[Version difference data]
:::::

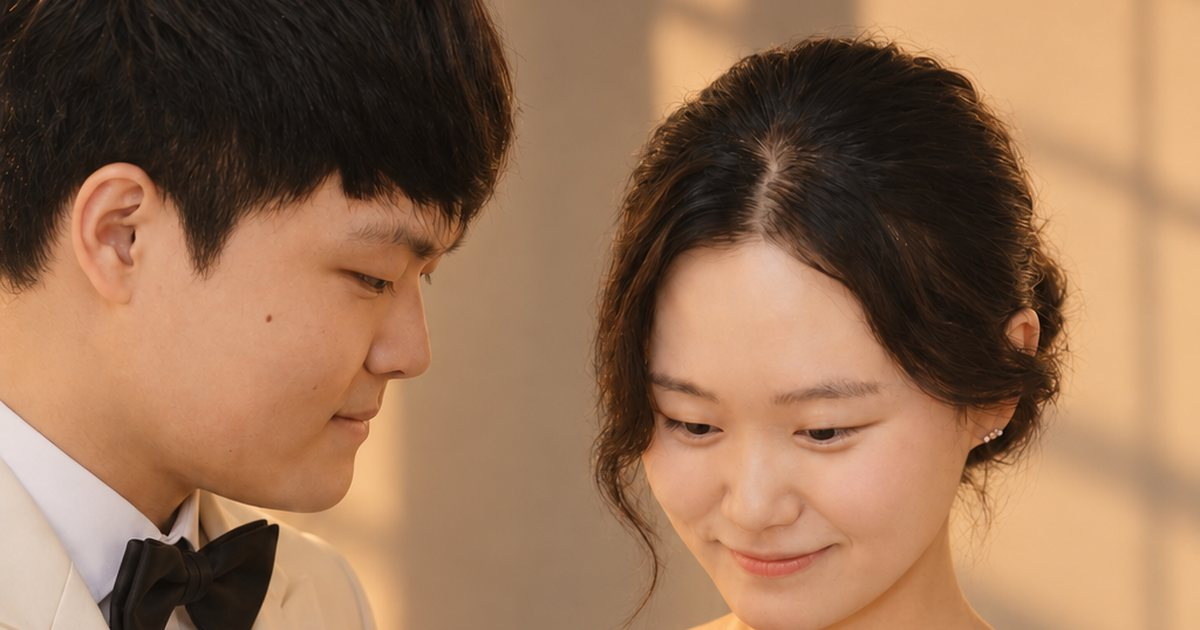
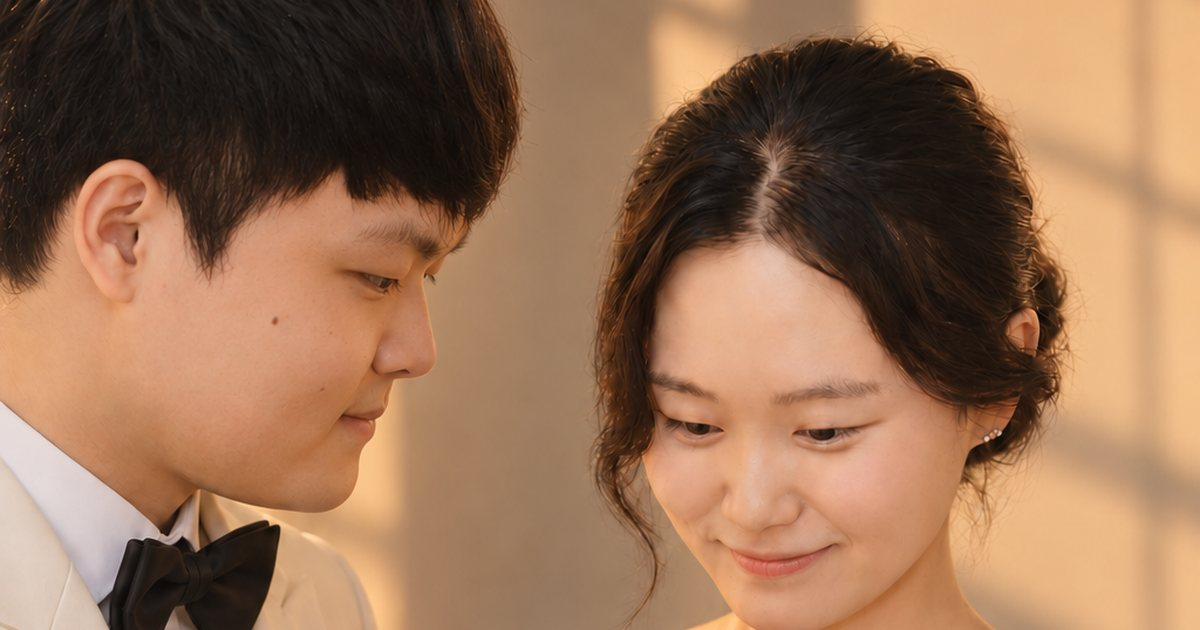
Update the ring photo with the latest retouch

diff --git a/index.html b/index.html
@@ -11,7 +11,7 @@
 <meta property="og:type" content="website">
 <meta property="og:title" content="이준규 · 이새빛 결혼합니다">
 <meta property="og:description" content="2027년 10월 2일 토요일 오후 2시 · 한국기독교연합회관 3층 연합웨딩홀">
-<meta property="og:image" content="https://jungyu0413.github.io/wedding/img/og.jpg?v=2">
+<meta property="og:image" content="https://jungyu0413.github.io/wedding/img/og.jpg?v=3">
 <meta property="og:image:width" content="1200">
 <meta property="og:image:height" content="630">
 <meta property="og:url" content="https://jungyu0413.github.io/wedding/">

:::::

*Work required:* Would you return the records exactly as written, minus any image?

*Output below:*
Update the ring photo with the latest retouch

diff --git a/index.html b/index.html
@@ -11,7 +11,7 @@
 <meta property="og:type" content="website">
 <meta property="og:title" content="이준규 · 이새빛 결혼합니다">
 <meta property="og:description" content="2027년 10월 2일 토요일 오후 2시 · 한국기독교연합회관 3층 연합웨딩홀">
-<meta property="og:image" content="https://jungyu0413.github.io/wedding/img/og.jpg?v=2">
+<meta property="og:image" content="https://jungyu0413.github.io/wedding/img/og.jpg?v=3">
 <meta property="og:image:width" content="1200">
 <meta property="og:image:height" content="630">
 <meta property="og:url" content="https://jungyu0413.github.io/wedding/">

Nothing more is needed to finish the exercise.